▸ Assignment:
When you retype the records that follow, keep each word as it is and drop any pictures.

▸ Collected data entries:
***
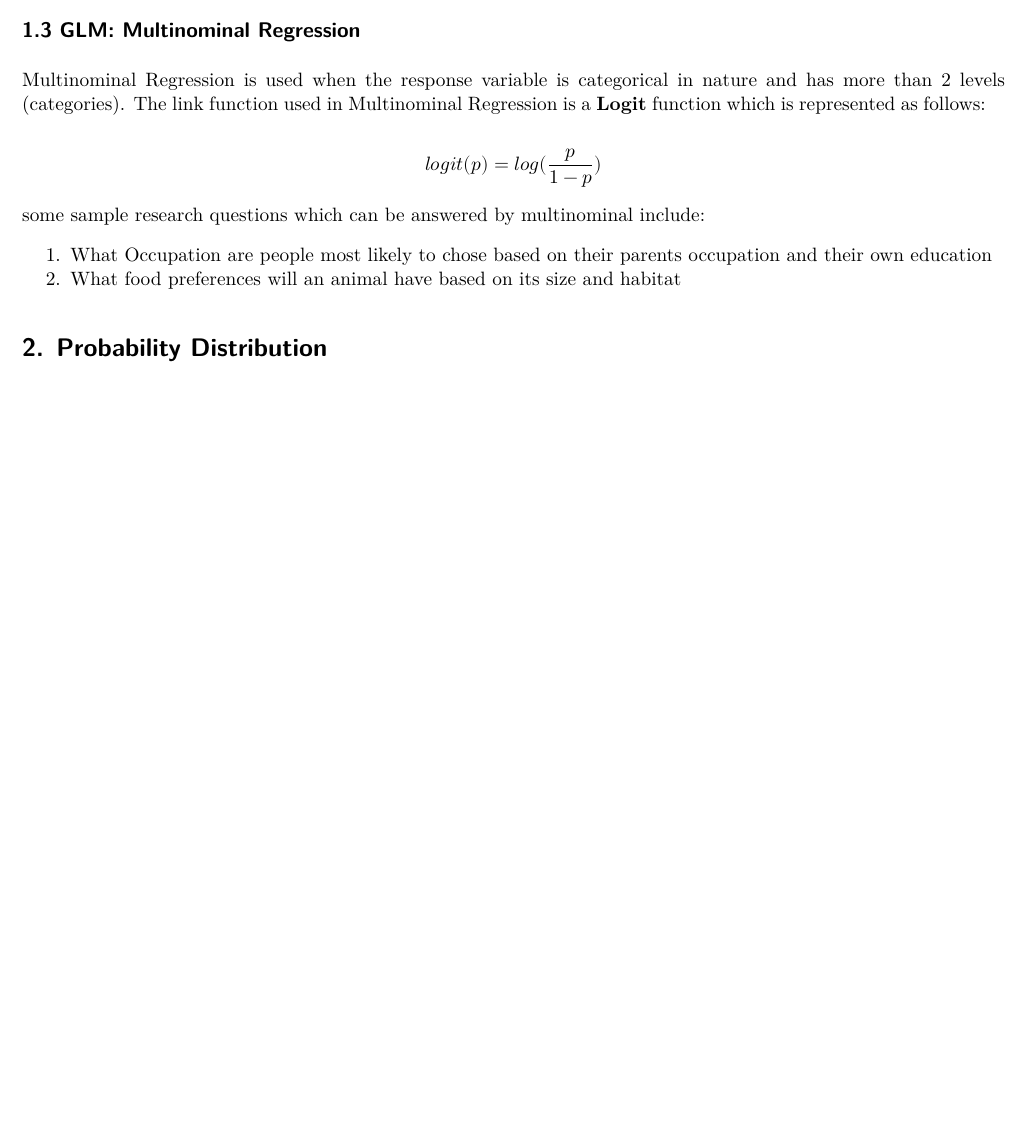
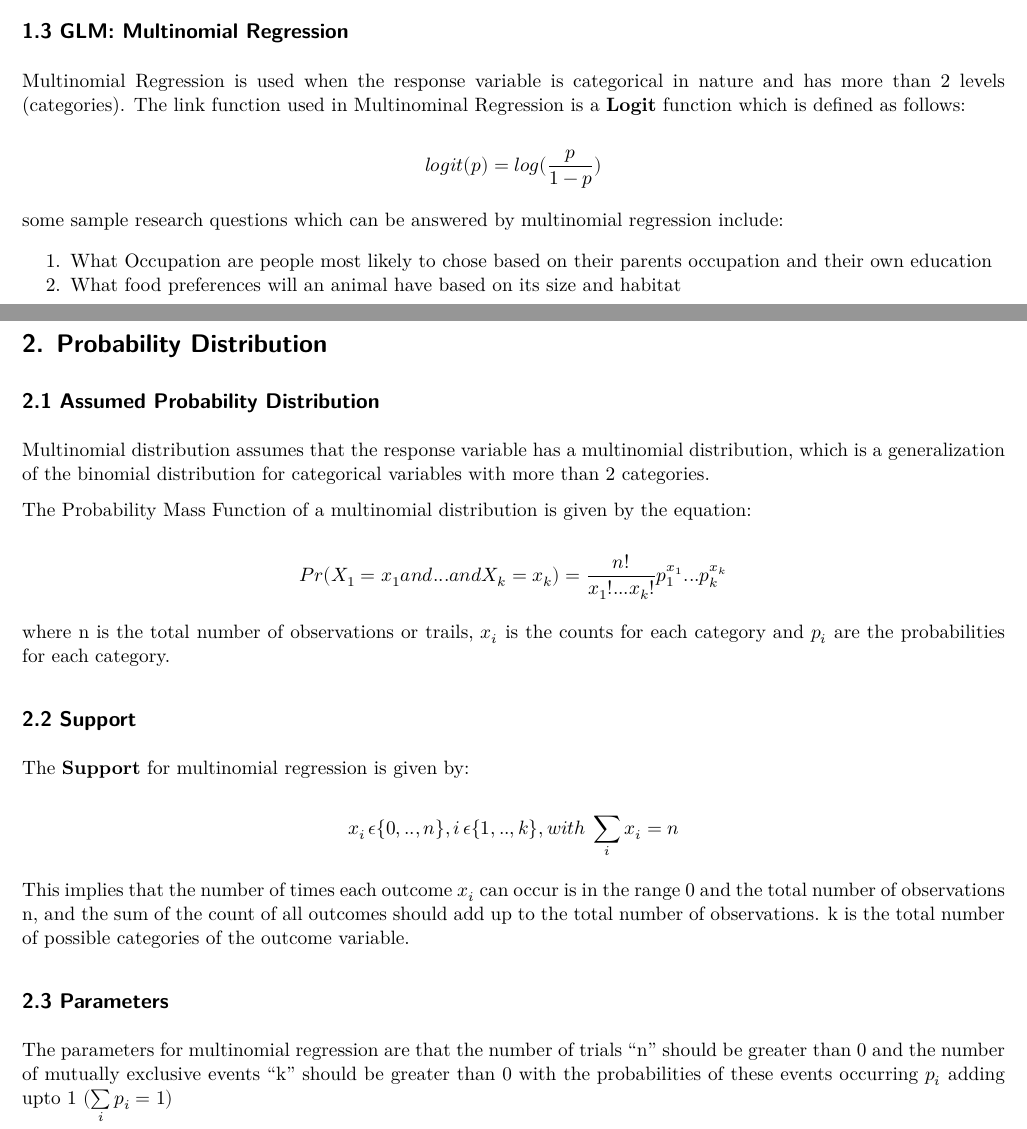
Before and after one commit to revanth7667/MRD_Data-Analysis-Assignment_03, a Quarto document (Codes/MRD_DA_3.qmd): part of the page before the commit and two parts of pages 1 and 2 of 2 after it, the two joined at a grey line, cut so that both start at the same text, the shorter picture padded with empty space. The pictures show the output file Codes/MRD_DA_3.pdf that the author committed with the source.

Commit message:
added parameters

```diff
--- a/Codes/MRD_DA_3.qmd
+++ b/Codes/MRD_DA_3.qmd
@@ -59,15 +59,39 @@ Where $g(\mu)$ is the link function, $\beta_i$ are the coefficients associated w
 
 A link function is used to connect the linear predictor to the expected value of the response variable i.e. it describes how the mean of the response variable is related to a linear combination of the predictor variables. The link function, denoted as g($\mu$), transforms the linear predictor into a scale appropriate for the response variable. The choice of the link function depends on the nature of the response variable and the distribution assumed for it some examples of link funtions are **Logit, Inverse, Log** etc.
 
-## 1.3 GLM: Multinominal Regression
+## 1.3 GLM: Multinomial Regression
 
-Multinominal Regression is used when the response variable is categorical in nature and has more than 2 levels (categories). The link function used in Multinominal Regression is a **Logit** function which is represented as follows:
+Multinomial Regression is used when the response variable is categorical in nature and has more than 2 levels (categories). The link function used in Multinominal Regression is a **Logit** function which is defined as follows:
 
 $$logit(p) = log(\frac{p}{1 - p})$$
 
-some sample research questions which can be answered by multinominal include:
+some sample research questions which can be answered by multinomial regression include:
 
 1.  What Occupation are people most likely to chose based on their parents occupation and their own education
 2.  What food preferences will an animal have based on its size and habitat
 
 # 2. Probability Distribution
+
+## 2.1 Assumed Probability Distribution
+
+Multinomial distribution assumes that the response variable has a multinomial distribution, which is a generalization of the binomial distribution for categorical variables with more than 2 categories.
+
+The Probability Mass Function of a multinomial distribution is given by the equation:
+
+$$Pr(X_1 = x_1 and ... and X_k = x_k) = \frac{n!}{x_1!...x_k!}p_1^{x_1}...p_k^{x_k}$$
+
+where n is the total number of observations or trails, $x_i$ is the counts for each category and $p_i$ are the probabilities for each category.
+
+## 2.2 Support
+
+The **Support** for multinomial regression is given by:
+
+$$
+x_i\,\epsilon\{0,..,n\}, i\,\epsilon\{1,..,k\}, with\: \sum\limits_i x_i=n
+$$
+
+This implies that the number of times each outcome $x_i$ can occur is in the range 0 and the total number of observations n, and the sum of the count of all outcomes should add up to the total number of observations. k is the total number of possible categories of the outcome variable.
+
+## 2.3 Parameters
+
+The parameters for multinomial regression are that the number of trials "n" should be greater than 0 and the number of mutually exclusive events "k" should be greater than 0 with the probabilities of these events occurring $p_i$ adding upto 1 $(\sum\limits_i p_i=1)$
```
Also changed, not shown: Codes/MRD_DA_3.pdf.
***
▸ Result for this task:
Before and after one commit to revanth7667/MRD_Data-Analysis-Assignment_03, a Quarto document (Codes/MRD_DA_3.qmd): part of the page before the commit and two parts of pages 1 and 2 of 2 after it, the two joined at a grey line, cut so that both start at the same text, the shorter picture padded with empty space. The pictures show the output file Codes/MRD_DA_3.pdf that the author committed with the source.

Commit message:
added parameters

```diff
--- a/Codes/MRD_DA_3.qmd
+++ b/Codes/MRD_DA_3.qmd
@@ -59,15 +59,39 @@ Where $g(\mu)$ is the link function, $\beta_i$ are the coefficients associated w
 
 A link function is used to connect the linear predictor to the expected value of the response variable i.e. it describes how the mean of the response variable is related to a linear combination of the predictor variables. The link function, denoted as g($\mu$), transforms the linear predictor into a scale appropriate for the response variable. The choice of the link function depends on the nature of the response variable and the distribution assumed for it some examples of link funtions are **Logit, Inverse, Log** etc.
 
-## 1.3 GLM: Multinominal Regression
+## 1.3 GLM: Multinomial Regression
 
-Multinominal Regression is used when the response variable is categorical in nature and has more than 2 levels (categories). The link function used in Multinominal Regression is a **Logit** function which is represented as follows:
+Multinomial Regression is used when the response variable is categorical in nature and has more than 2 levels (categories). The link function used in Multinominal Regression is a **Logit** function which is defined as follows:
 
 $$logit(p) = log(\frac{p}{1 - p})$$
 
-some sample research questions which can be answered by multinominal include:
+some sample research questions which can be answered by multinomial regression include:
 
 1.  What Occupation are people most likely to chose based on their parents occupation and their own education
 2.  What food preferences will an animal have based on its size and habitat
 
 # 2. Probability Distribution
+
+## 2.1 Assumed Probability Distribution
+
+Multinomial distribution assumes that the response variable has a multinomial distribution, which is a generalization of the binomial distribution for categorical variables with more than 2 categories.
+
+The Probability Mass Function of a multinomial distribution is given by the equation:
+
+$$Pr(X_1 = x_1 and ... and X_k = x_k) = \frac{n!}{x_1!...x_k!}p_1^{x_1}...p_k^{x_k}$$
+
+where n is the total number of observations or trails, $x_i$ is the counts for each category and $p_i$ are the probabilities for each category.
+
+## 2.2 Support
+
+The **Support** for multinomial regression is given by:
+
+$$
+x_i\,\epsilon\{0,..,n\}, i\,\epsilon\{1,..,k\}, with\: \sum\limits_i x_i=n
+$$
+
+This implies that the number of times each outcome $x_i$ can occur is in the range 0 and the total number of observations n, and the sum of the count of all outcomes should add up to the total number of observations. k is the total number of possible categories of the outcome variable.
+
+## 2.3 Parameters
+
+The parameters for multinomial regression are that the number of trials "n" should be greater than 0 and the number of mutually exclusive events "k" should be greater than 0 with the probabilities of these events occurring $p_i$ adding upto 1 $(\sum\limits_i p_i=1)$
```
Also changed, not shown: Codes/MRD_DA_3.pdf.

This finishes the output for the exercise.